The Independent Market Observer

Norway: Big Mountains, Big Government, Big Oil

Posted by Brad McMillan, CFA®, CFP®

Find me on:

This entry was posted on Jun 9, 2014 3:31:00 PM

and tagged Europe

Leave a comment

NorwayGreetings from Norway!

After a great three days in Oslo, we’re on the train stopped at Ål on our way to Flåm, up in the fjord country. Based on my time here so far, Norway is a wonderful place: the people are nice, the scenery spectacular, and the weather terrific (at least this time of year).

Great public transit, high taxes

The stellar public transit system points to a key difference between Norway and the U.S.—the role of government.Taxes are extremely high, as are prices, with a value-added tax included in everything. (Restaurant food is actually taxed at a significantly higher rate than takeout food, so guidebooks recommend buying food and enjoying a picnic in one of the many parks.)

It’s not immediately apparent that Norway is an unapologetically socialist country (at least from a U.S. standpoint), but there are subtle clues. In an open-air museum that reminded me of Old Sturbridge Village in Massachusetts, the banking system is described as serving the common people—a far cry from how Americans view banks today. Guidebooks and histories emphasize the role of regular citizens and the working class.

What makes Norway tick?

From a U.S. perspective, you might expect a society in trouble, especially given the challenges elsewhere in Europe. On the surface, though, Norway—at least the bits of it I’ve seen—works.

  • Oil is a big part of that. Over the past several decades, Norwegian oil production has paid for much of the welfare state.
  • Staying out of the European Union may be another factor. Norway has avoided EU regulations and maintained control of its own economy. 
  • Clean, effective government probably accounts for much of the rest: if you have to have a big government, it sure helps if it’s competent. And, if public transit here is any indication, Norway’s government is.

Judging by the cafes (and prices!) of Oslo, Norway continues to do quite well—better, certainly, than countries further south. Overall, economic stress is much less apparent here than it was during my trips to Amsterdam and Dublin in 2013, and I don’t think it’s just the passage of another year.

Will the U.S. oil boom have similar results?

Looking at Norway, hopes for widespread benefits from the growing U.S. oil sector are far from pipe dreams. Our current oil boom may well boost the entire economy, as it seems to have done here. And, if politically desirable, that wealth could pay for higher levels of spending (or for substantial deficit reduction).

A note on U.S. employment

Friday’s jobs report came in above 200K, as I had expected. Some commentators are disappointed that it wasn’t higher, and I agree that more would have been better. But as I said last week, a slow and steady pace, with gradual acceleration, is indeed returning us to normal. The recovery continues.

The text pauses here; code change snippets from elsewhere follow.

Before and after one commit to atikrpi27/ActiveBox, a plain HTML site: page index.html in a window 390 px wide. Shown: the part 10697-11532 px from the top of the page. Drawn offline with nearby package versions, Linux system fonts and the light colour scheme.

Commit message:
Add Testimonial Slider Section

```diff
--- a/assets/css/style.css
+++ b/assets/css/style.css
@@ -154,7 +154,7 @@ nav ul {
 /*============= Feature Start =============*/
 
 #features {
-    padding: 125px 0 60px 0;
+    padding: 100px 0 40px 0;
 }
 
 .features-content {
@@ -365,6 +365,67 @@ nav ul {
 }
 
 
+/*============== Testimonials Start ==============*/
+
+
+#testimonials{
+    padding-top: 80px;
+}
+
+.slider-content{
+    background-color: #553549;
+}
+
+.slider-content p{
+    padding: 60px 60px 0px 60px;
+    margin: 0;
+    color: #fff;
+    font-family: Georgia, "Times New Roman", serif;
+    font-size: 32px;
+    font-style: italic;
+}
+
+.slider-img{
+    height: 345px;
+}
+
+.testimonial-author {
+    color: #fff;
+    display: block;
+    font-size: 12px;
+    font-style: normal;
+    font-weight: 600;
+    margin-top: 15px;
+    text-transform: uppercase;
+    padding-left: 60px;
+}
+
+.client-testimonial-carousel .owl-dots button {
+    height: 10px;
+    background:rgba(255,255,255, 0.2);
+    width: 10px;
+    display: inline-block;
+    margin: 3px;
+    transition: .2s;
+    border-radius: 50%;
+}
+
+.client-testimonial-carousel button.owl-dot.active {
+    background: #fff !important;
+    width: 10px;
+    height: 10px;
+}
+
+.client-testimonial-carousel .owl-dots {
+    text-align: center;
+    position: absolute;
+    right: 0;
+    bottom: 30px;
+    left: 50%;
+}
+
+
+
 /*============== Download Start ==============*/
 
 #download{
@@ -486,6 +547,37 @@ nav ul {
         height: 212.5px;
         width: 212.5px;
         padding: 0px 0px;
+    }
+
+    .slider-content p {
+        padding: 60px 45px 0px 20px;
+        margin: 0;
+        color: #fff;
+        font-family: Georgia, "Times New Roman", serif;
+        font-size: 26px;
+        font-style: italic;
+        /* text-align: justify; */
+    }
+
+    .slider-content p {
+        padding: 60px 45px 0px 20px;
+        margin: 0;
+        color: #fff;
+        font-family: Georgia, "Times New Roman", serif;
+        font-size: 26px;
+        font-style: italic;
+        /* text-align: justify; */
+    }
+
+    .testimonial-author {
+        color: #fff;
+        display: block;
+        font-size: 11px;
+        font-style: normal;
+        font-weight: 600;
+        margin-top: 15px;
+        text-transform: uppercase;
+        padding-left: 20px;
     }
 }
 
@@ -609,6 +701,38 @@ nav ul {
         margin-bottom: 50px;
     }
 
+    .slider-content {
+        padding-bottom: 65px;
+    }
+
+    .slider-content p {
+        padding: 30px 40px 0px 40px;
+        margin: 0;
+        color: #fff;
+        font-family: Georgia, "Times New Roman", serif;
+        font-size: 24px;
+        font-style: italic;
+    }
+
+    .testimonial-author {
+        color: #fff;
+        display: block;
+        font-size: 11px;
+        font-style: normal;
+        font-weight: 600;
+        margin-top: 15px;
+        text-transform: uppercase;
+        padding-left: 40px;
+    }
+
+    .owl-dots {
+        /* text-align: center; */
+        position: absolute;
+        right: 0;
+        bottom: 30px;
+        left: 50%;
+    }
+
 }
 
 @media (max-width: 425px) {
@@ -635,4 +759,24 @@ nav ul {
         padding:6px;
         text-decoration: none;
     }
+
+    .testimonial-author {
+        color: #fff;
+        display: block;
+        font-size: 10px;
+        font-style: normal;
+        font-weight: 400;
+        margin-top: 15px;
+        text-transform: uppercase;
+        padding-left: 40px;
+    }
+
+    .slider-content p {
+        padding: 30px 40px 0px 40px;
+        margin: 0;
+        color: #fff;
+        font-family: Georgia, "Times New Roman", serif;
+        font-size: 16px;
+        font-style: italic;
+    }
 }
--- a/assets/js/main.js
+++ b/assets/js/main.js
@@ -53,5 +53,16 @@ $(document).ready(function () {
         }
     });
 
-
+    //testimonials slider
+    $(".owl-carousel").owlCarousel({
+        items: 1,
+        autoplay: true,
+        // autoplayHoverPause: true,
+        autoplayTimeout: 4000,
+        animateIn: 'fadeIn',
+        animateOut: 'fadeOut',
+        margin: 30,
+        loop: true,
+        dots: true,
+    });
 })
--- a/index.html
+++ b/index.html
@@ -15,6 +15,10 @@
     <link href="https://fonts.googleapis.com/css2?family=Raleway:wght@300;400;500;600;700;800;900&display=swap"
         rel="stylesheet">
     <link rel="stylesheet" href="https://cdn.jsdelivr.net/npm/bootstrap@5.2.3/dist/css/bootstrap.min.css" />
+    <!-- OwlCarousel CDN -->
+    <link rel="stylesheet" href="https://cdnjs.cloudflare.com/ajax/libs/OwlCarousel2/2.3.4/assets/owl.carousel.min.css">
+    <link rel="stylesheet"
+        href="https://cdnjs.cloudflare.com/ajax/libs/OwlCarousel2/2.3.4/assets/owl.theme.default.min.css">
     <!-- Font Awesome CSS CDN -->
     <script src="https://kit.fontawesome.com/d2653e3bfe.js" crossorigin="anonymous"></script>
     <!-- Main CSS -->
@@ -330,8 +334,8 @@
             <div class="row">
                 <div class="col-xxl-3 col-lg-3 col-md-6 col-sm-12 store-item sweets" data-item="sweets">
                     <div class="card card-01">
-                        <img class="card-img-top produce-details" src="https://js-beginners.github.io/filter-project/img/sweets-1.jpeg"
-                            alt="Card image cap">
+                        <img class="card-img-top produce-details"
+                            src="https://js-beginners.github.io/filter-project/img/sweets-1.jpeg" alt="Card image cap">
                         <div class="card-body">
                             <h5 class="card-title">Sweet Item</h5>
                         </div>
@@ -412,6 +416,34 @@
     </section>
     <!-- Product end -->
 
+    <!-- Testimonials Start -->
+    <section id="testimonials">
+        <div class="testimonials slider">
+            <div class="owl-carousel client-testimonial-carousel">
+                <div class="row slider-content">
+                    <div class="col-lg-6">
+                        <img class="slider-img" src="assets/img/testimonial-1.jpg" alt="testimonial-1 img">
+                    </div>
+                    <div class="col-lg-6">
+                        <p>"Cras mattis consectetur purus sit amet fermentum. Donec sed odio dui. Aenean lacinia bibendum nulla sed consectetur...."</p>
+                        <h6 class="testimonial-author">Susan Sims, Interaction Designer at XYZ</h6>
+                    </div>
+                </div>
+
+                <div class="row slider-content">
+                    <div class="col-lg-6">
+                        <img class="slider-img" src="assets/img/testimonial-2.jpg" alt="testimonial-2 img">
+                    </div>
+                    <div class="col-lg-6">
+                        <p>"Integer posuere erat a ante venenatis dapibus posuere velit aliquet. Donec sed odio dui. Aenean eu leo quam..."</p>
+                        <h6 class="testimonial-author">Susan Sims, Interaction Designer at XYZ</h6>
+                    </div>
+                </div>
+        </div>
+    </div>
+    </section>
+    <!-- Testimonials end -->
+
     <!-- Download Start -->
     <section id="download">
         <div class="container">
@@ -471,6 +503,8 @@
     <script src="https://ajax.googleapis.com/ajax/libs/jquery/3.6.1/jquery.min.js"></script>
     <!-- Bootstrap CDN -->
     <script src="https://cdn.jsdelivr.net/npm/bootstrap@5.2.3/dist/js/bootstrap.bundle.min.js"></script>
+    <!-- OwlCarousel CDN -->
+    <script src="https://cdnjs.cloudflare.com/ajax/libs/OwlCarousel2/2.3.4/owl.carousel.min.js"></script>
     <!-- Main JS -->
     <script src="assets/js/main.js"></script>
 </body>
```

Subscribe via Email

Crash-Test Investing

Hot Topics

New Call-to-action



see all



The information on this website is intended for informational/educational purposes only and should not be construed as investment advice, a solicitation, or a recommendation to buy or sell any security or investment product. Please contact your financial professional for more information specific to your situation.

Certain sections of this commentary contain forward-looking statements that are based on our reasonable expectations, estimates, projections, and assumptions. Forward-looking statements are not guarantees of future performance and involve certain risks and uncertainties, which are difficult to predict. Past performance is not indicative of future results. Diversification does not assure a profit or protect against loss in declining markets.

The S&P 500 Index is a broad-based measurement of changes in stock market conditions based on the average performance of 500 widely held common stocks. All indices are unmanaged and investors cannot invest directly in an index.

The MSCI EAFE (Europe, Australia, Far East) Index is a free float‐adjusted market capitalization index that is designed to measure the equity market performance of developed markets, excluding the U.S. and Canada. The MSCI EAFE Index consists of 21 developed market country indices.

One basis point (bp) is equal to 1/100th of 1 percent, or 0.01 percent.

The VIX (CBOE Volatility Index) measures the market’s expectation of 30-day volatility across a wide range of S&P 500 options.

The forward price-to-earnings (P/E) ratio divides the current share price of the index by its estimated future earnings.

Third-party links are provided to you as a courtesy. We make no representation as to the completeness or accuracy of information provided on these websites. Information on such sites, including third-party links contained within, should not be construed as an endorsement or adoption by Commonwealth of any kind. You should consult with a financial advisor regarding your specific situation.


Please review our Terms of Use

Commonwealth Financial Network®